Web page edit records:
######

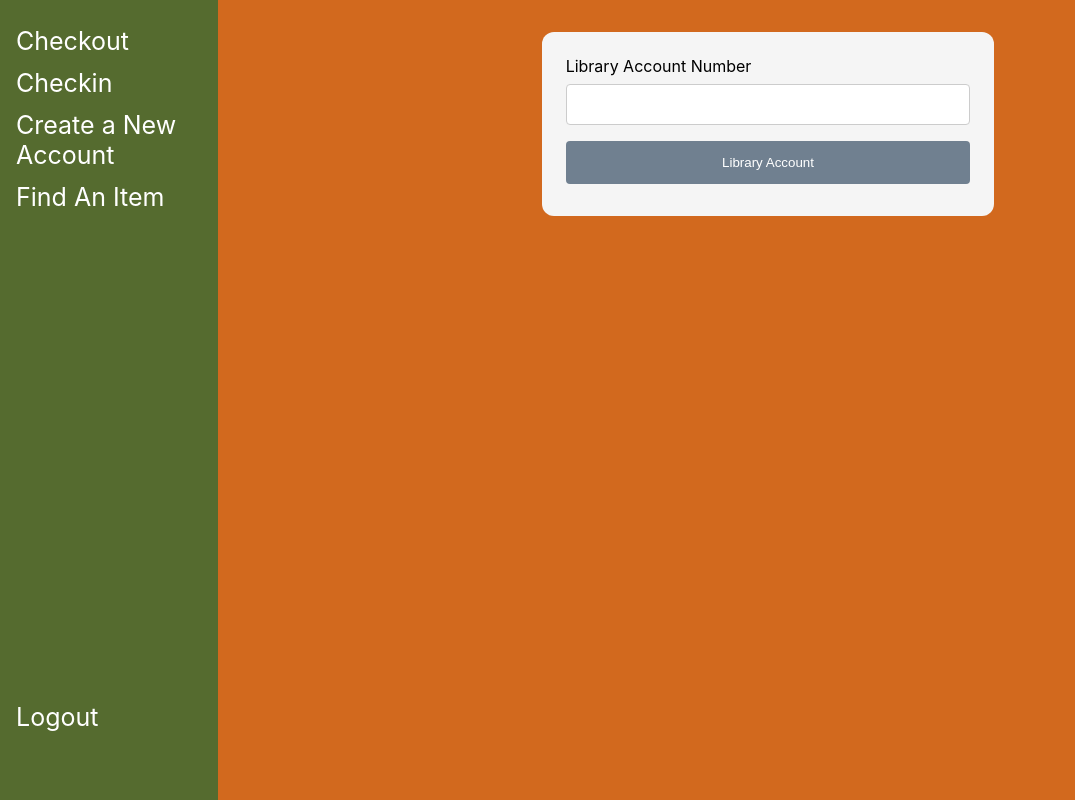
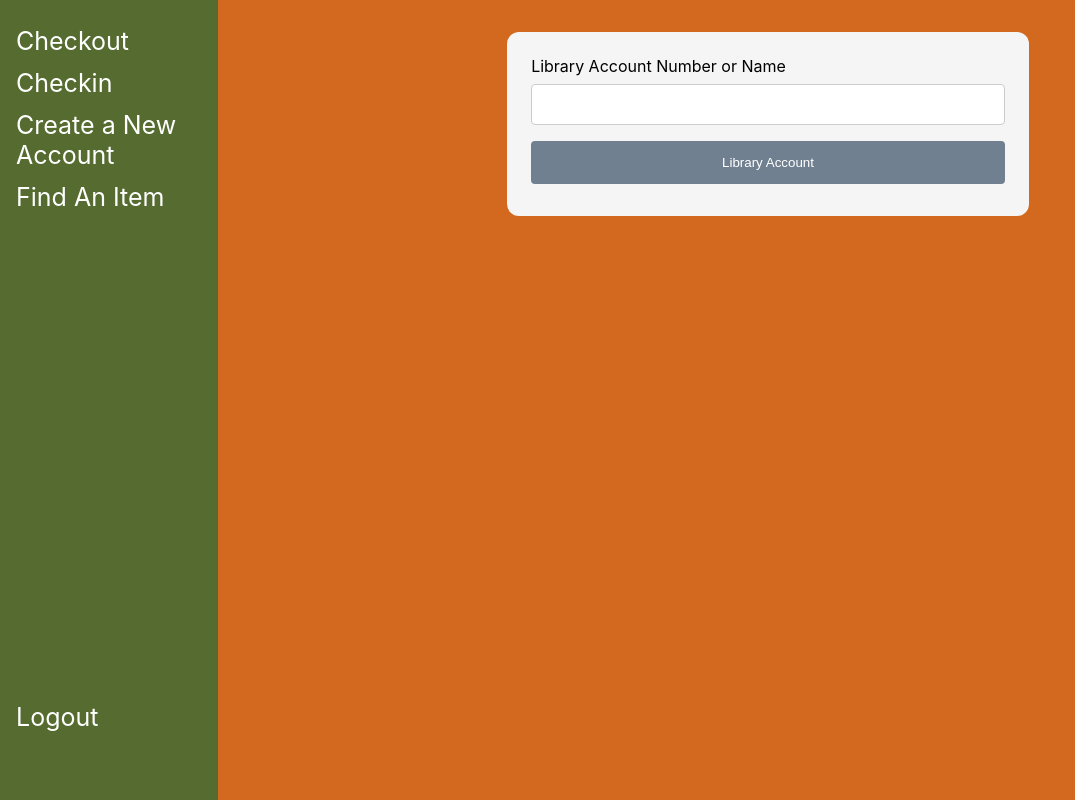
Before and after one commit to stefmryan/library_management_system_client, a React (Create React App) app: page /checkout in a window 1280 px wide. Shown: the whole page, without its empty margins (0-1075 px from the left). Built offline with nearby package versions, Linux system fonts and the light colour scheme.

Commit message:
add logic to look up by name or barcode

```diff
--- a/src/components/pages/CheckOutComponent/CheckOutComponent.js
+++ b/src/components/pages/CheckOutComponent/CheckOutComponent.js
@@ -29,13 +29,16 @@ const CheckOutComponent = () => {
    * fetches library account from backend and sets the library account with values retrieved.
    */
   const handleLibraryAccount = async () => {
-    await fetch(`http://localhost:8080/library-accounts/${libraryAccount}`, {
+    await fetch(
+      `http://localhost:8080/library-accounts/account?id=${libraryAccount}`,
+      {
         method: "GET",
         credentials: "include",
         headers: {
           "Content-Type": "application/json",
         },
-    })
+      }
+    )
       .then((response) => response.json())
       .then((data) => {
         setAccountObj({ ...data });
@@ -77,16 +80,14 @@ const CheckOutComponent = () => {
    * table.
    */
   const handleCheckOut = async () => {
-    await fetch(
-      `http://localhost:8080/library-accounts/checkout/${itemBarcode}`,
-      {
+    await fetch(`http://localhost:8080/checkout/${itemBarcode}`, {
       method: "PUT",
+      credentials: "include",
       headers: {
         "Content-Type": "application/json",
       },
       body: JSON.stringify(accountObj),
-      }
-    )
+    })
       .then((response) => response.json())
       .then((data) => {
         setCheckedOutItem([...checkedOutItem, data]);
@@ -120,10 +121,10 @@ const CheckOutComponent = () => {
       <div id="checkOut" className={styles.container}>
         <div className={styles.input_div}>
           <label>
-            Library Account Number
+            Library Account Number or Name
             <input
               name="library-account"
-              type="number"
+              type="text"
               data-testid="library-account-input"
               ref={accountRef}
               onChange={addLibraryAccount}
```
Lines whose indentation alone changed are shown as unchanged.
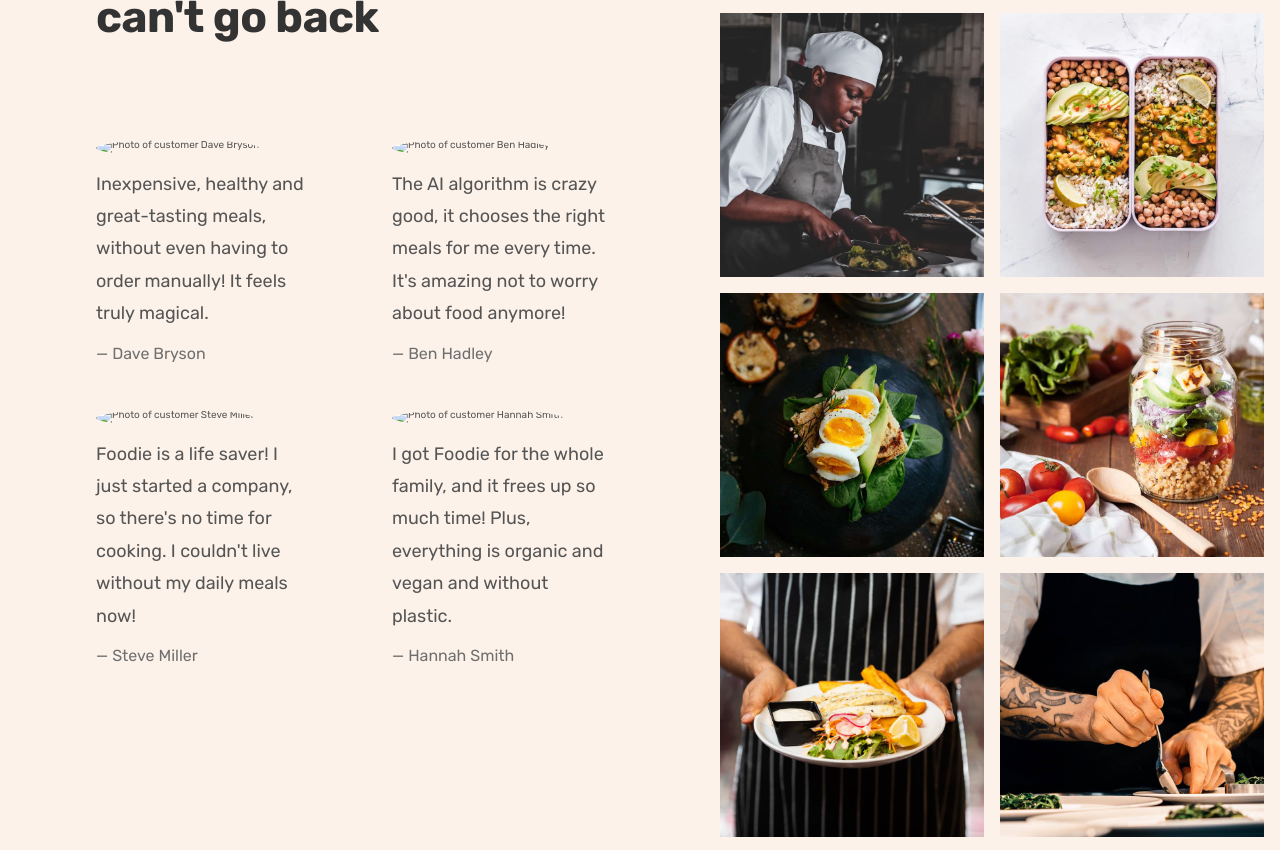
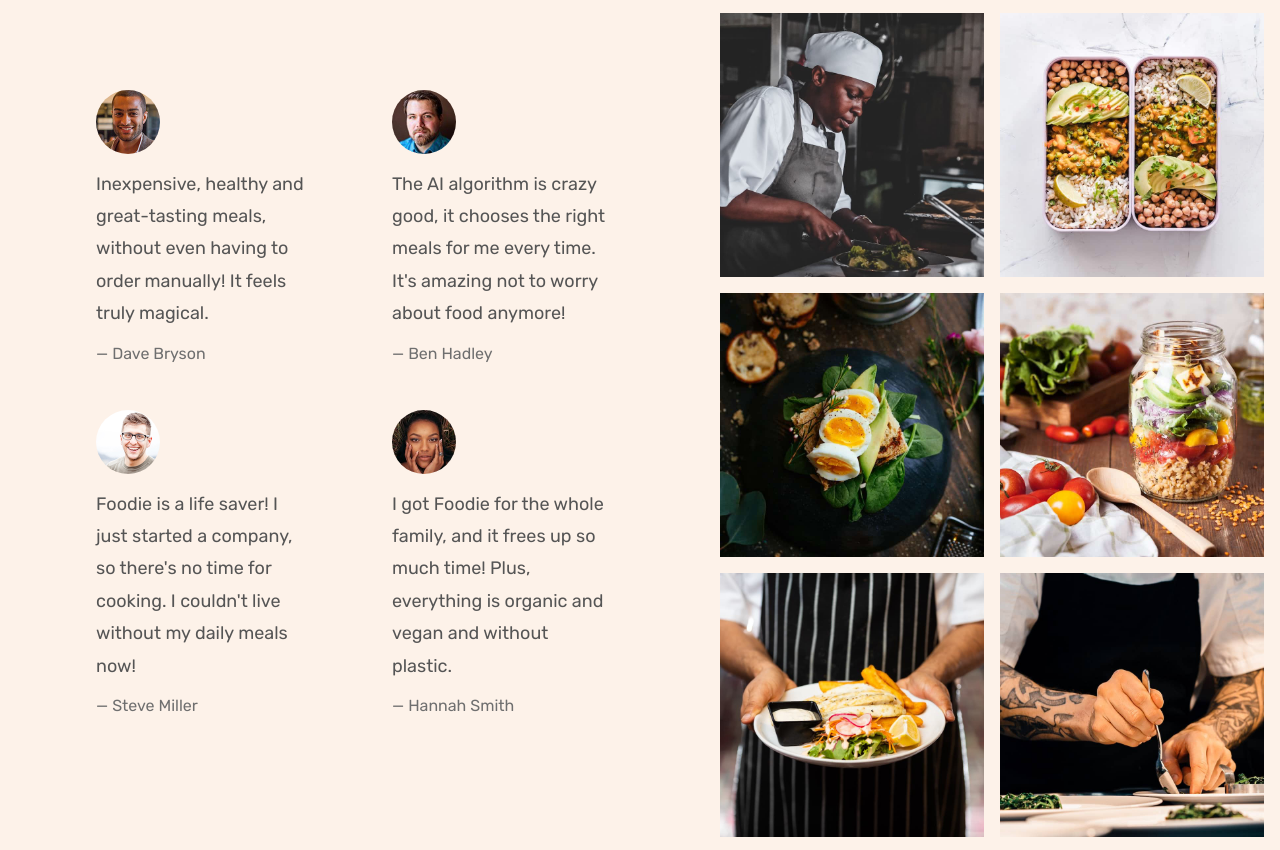
Before and after one commit to rajdeep-singha/FODDIE, a plain HTML site: page index.html in a window 1280 px wide. Shown: the part 4119-4969 px from the top of the page. Drawn offline with nearby package versions, Linux system fonts and the light colour scheme; some packages are replaced by stand-ins of ours; a script that the page names is missing.

```diff
--- a/index.html
+++ b/index.html
@@ -339,7 +339,7 @@
               <img
                 class="testimonial-img"
                 alt="Photo of customer Dave Bryson"
-                src="img/customers/dave.jpg"
+                src="img/coustomers/dave.jpg"
               />
               <blockquote class="testimonial-text">
                 Inexpensive, healthy and great-tasting meals, without even
@@ -352,7 +352,7 @@
               <img
                 class="testimonial-img"
                 alt="Photo of customer Ben Hadley"
-                src="img/customers/ben.jpg"
+                src="img/coustomers/ben.jpg"
               />
               <blockquote class="testimonial-text">
                 The AI algorithm is crazy good, it chooses the right meals for
@@ -365,7 +365,7 @@
               <img
                 class="testimonial-img"
                 alt="Photo of customer Steve Miller"
-                src="img/customers/steve.jpg"
+                src="img/coustomers/steve.jpg"
               />
               <blockquote class="testimonial-text">
                 Foodie is a life saver! I just started a company, so there's
@@ -378,7 +378,7 @@
               <img
                 class="testimonial-img"
                 alt="Photo of customer Hannah Smith"
-                src="img/customers/hannah.jpg"
+                src="img/coustomers/hannah.jpg"
               />
               <blockquote class="testimonial-text">
                 I got Foodie for the whole family, and it frees up so much
```
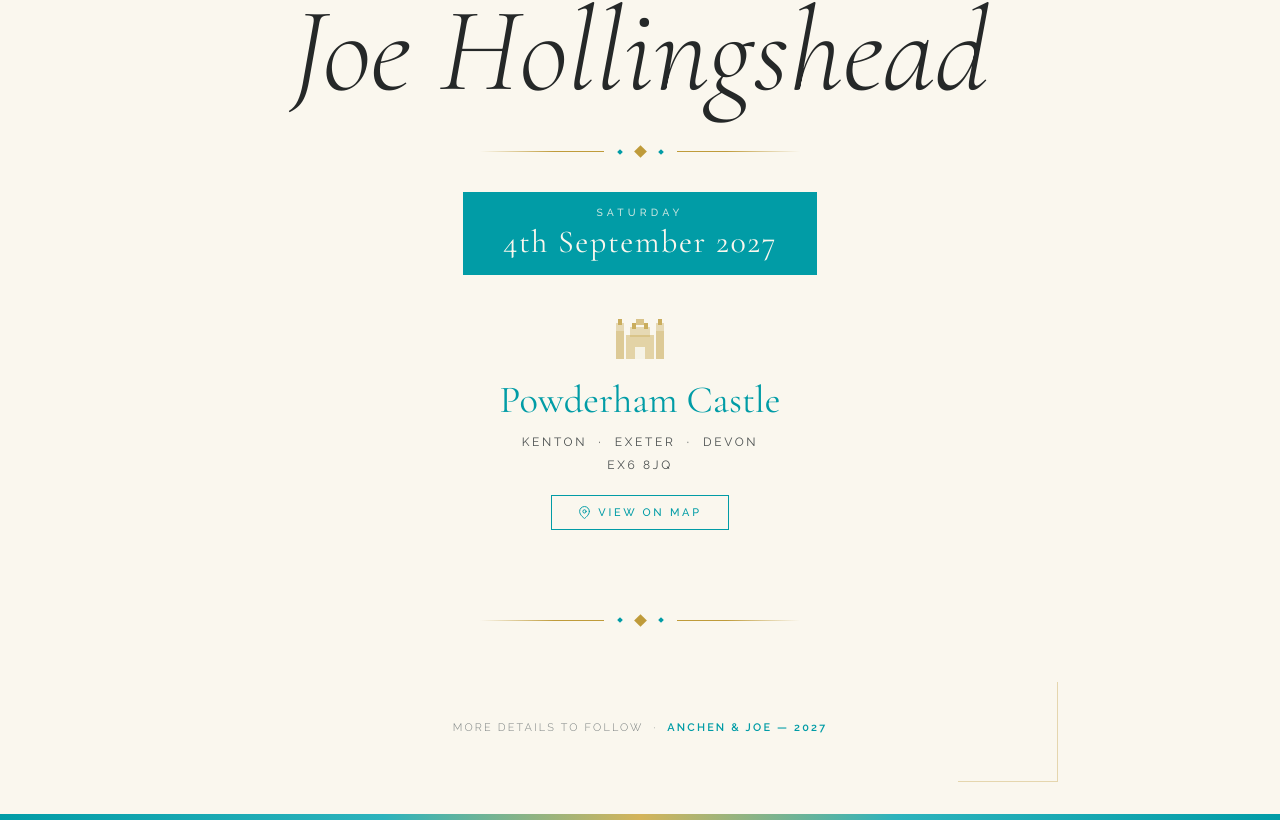
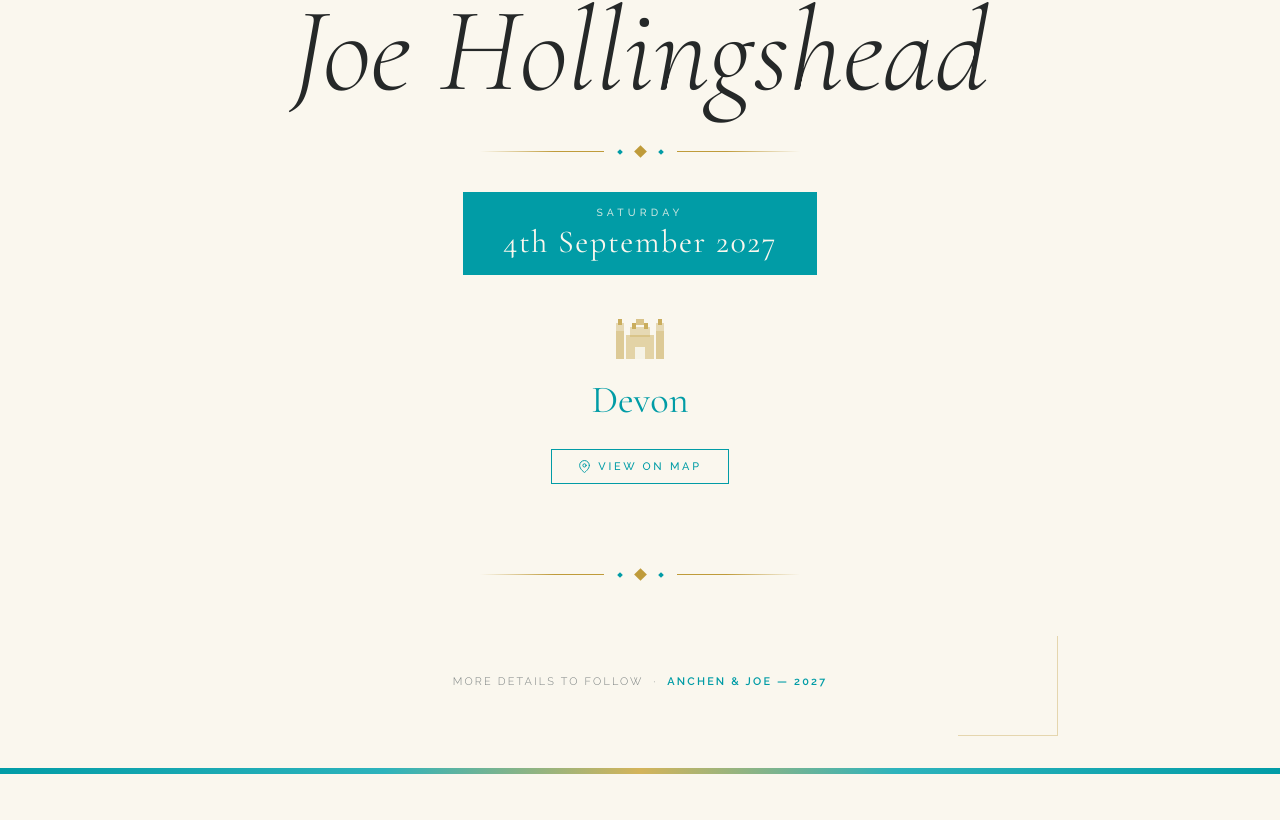
Before and after one commit to jdire/anchen-and-joe-wedding, a plain HTML site: page index.html in a window 1280 px wide. Shown: the part 580-1400 px from the top of the page. After the commit the page ends 1354 px from the top, so only its background shows below. Drawn offline with nearby package versions, Linux system fonts and the light colour scheme.

Commit message:
Replace Powderham Castle venue with Devon

```diff
--- a/index.html
+++ b/index.html
@@ -363,18 +363,14 @@
         </svg>
       </div>
 
-      <span class="venue-name">Powderham Castle</span>
-      <p class="address">
-        Kenton &nbsp;&middot;&nbsp; Exeter &nbsp;&middot;&nbsp; Devon<br>
-        EX6 8JQ
-      </p>
+      <span class="venue-name">Devon</span>
 
       <a
         class="map-btn"
-        href="https://maps.google.com/?q=Powderham+Castle,+Kenton,+Exeter,+Devon,+EX6+8JQ"
+        href="https://maps.google.com/?q=Devon"
         target="_blank"
         rel="noopener noreferrer"
-        aria-label="View Powderham Castle on Google Maps"
+        aria-label="View Devon on Google Maps"
       >
         <svg width="13" height="13" viewBox="0 0 24 24" fill="none" stroke="currentColor" stroke-width="1.8" stroke-linecap="round" stroke-linejoin="round" aria-hidden="true">
           <path d="M21 10c0 7-9 13-9 13S3 17 3 10a9 9 0 0 1 18 0z"/>
```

######

> **Required work**: What you return should match the records above word for word, minus the pictures.

> **Solution for this problem**:
Before and after one commit to stefmryan/library_management_system_client, a React (Create React App) app: page /checkout in a window 1280 px wide. Shown: the whole page, without its empty margins (0-1075 px from the left). Built offline with nearby package versions, Linux system fonts and the light colour scheme.

Commit message:
add logic to look up by name or barcode

```diff
--- a/src/components/pages/CheckOutComponent/CheckOutComponent.js
+++ b/src/components/pages/CheckOutComponent/CheckOutComponent.js
@@ -29,13 +29,16 @@ const CheckOutComponent = () => {
    * fetches library account from backend and sets the library account with values retrieved.
    */
   const handleLibraryAccount = async () => {
-    await fetch(`http://localhost:8080/library-accounts/${libraryAccount}`, {
+    await fetch(
+      `http://localhost:8080/library-accounts/account?id=${libraryAccount}`,
+      {
         method: "GET",
         credentials: "include",
         headers: {
           "Content-Type": "application/json",
         },
-    })
+      }
+    )
       .then((response) => response.json())
       .then((data) => {
         setAccountObj({ ...data });
@@ -77,16 +80,14 @@ const CheckOutComponent = () => {
    * table.
    */
   const handleCheckOut = async () => {
-    await fetch(
-      `http://localhost:8080/library-accounts/checkout/${itemBarcode}`,
-      {
+    await fetch(`http://localhost:8080/checkout/${itemBarcode}`, {
       method: "PUT",
+      credentials: "include",
       headers: {
         "Content-Type": "application/json",
       },
       body: JSON.stringify(accountObj),
-      }
-    )
+    })
       .then((response) => response.json())
       .then((data) => {
         setCheckedOutItem([...checkedOutItem, data]);
@@ -120,10 +121,10 @@ const CheckOutComponent = () => {
       <div id="checkOut" className={styles.container}>
         <div className={styles.input_div}>
           <label>
-            Library Account Number
+            Library Account Number or Name
             <input
               name="library-account"
-              type="number"
+              type="text"
               data-testid="library-account-input"
               ref={accountRef}
               onChange={addLibraryAccount}
```
Lines whose indentation alone changed are shown as unchanged.
Before and after one commit to rajdeep-singha/FODDIE, a plain HTML site: page index.html in a window 1280 px wide. Shown: the part 4119-4969 px from the top of the page. Drawn offline with nearby package versions, Linux system fonts and the light colour scheme; some packages are replaced by stand-ins of ours; a script that the page names is missing.

```diff
--- a/index.html
+++ b/index.html
@@ -339,7 +339,7 @@
               <img
                 class="testimonial-img"
                 alt="Photo of customer Dave Bryson"
-                src="img/customers/dave.jpg"
+                src="img/coustomers/dave.jpg"
               />
               <blockquote class="testimonial-text">
                 Inexpensive, healthy and great-tasting meals, without even
@@ -352,7 +352,7 @@
               <img
                 class="testimonial-img"
                 alt="Photo of customer Ben Hadley"
-                src="img/customers/ben.jpg"
+                src="img/coustomers/ben.jpg"
               />
               <blockquote class="testimonial-text">
                 The AI algorithm is crazy good, it chooses the right meals for
@@ -365,7 +365,7 @@
               <img
                 class="testimonial-img"
                 alt="Photo of customer Steve Miller"
-                src="img/customers/steve.jpg"
+                src="img/coustomers/steve.jpg"
               />
               <blockquote class="testimonial-text">
                 Foodie is a life saver! I just started a company, so there's
@@ -378,7 +378,7 @@
               <img
                 class="testimonial-img"
                 alt="Photo of customer Hannah Smith"
-                src="img/customers/hannah.jpg"
+                src="img/coustomers/hannah.jpg"
               />
               <blockquote class="testimonial-text">
                 I got Foodie for the whole family, and it frees up so much
```
Before and after one commit to jdire/anchen-and-joe-wedding, a plain HTML site: page index.html in a window 1280 px wide. Shown: the part 580-1400 px from the top of the page. After the commit the page ends 1354 px from the top, so only its background shows below. Drawn offline with nearby package versions, Linux system fonts and the light colour scheme.

Commit message:
Replace Powderham Castle venue with Devon

```diff
--- a/index.html
+++ b/index.html
@@ -363,18 +363,14 @@
         </svg>
       </div>
 
-      <span class="venue-name">Powderham Castle</span>
-      <p class="address">
-        Kenton &nbsp;&middot;&nbsp; Exeter &nbsp;&middot;&nbsp; Devon<br>
-        EX6 8JQ
-      </p>
+      <span class="venue-name">Devon</span>
 
       <a
         class="map-btn"
-        href="https://maps.google.com/?q=Powderham+Castle,+Kenton,+Exeter,+Devon,+EX6+8JQ"
+        href="https://maps.google.com/?q=Devon"
         target="_blank"
         rel="noopener noreferrer"
-        aria-label="View Powderham Castle on Google Maps"
+        aria-label="View Devon on Google Maps"
       >
         <svg width="13" height="13" viewBox="0 0 24 24" fill="none" stroke="currentColor" stroke-width="1.8" stroke-linecap="round" stroke-linejoin="round" aria-hidden="true">
           <path d="M21 10c0 7-9 13-9 13S3 17 3 10a9 9 0 0 1 18 0z"/>
```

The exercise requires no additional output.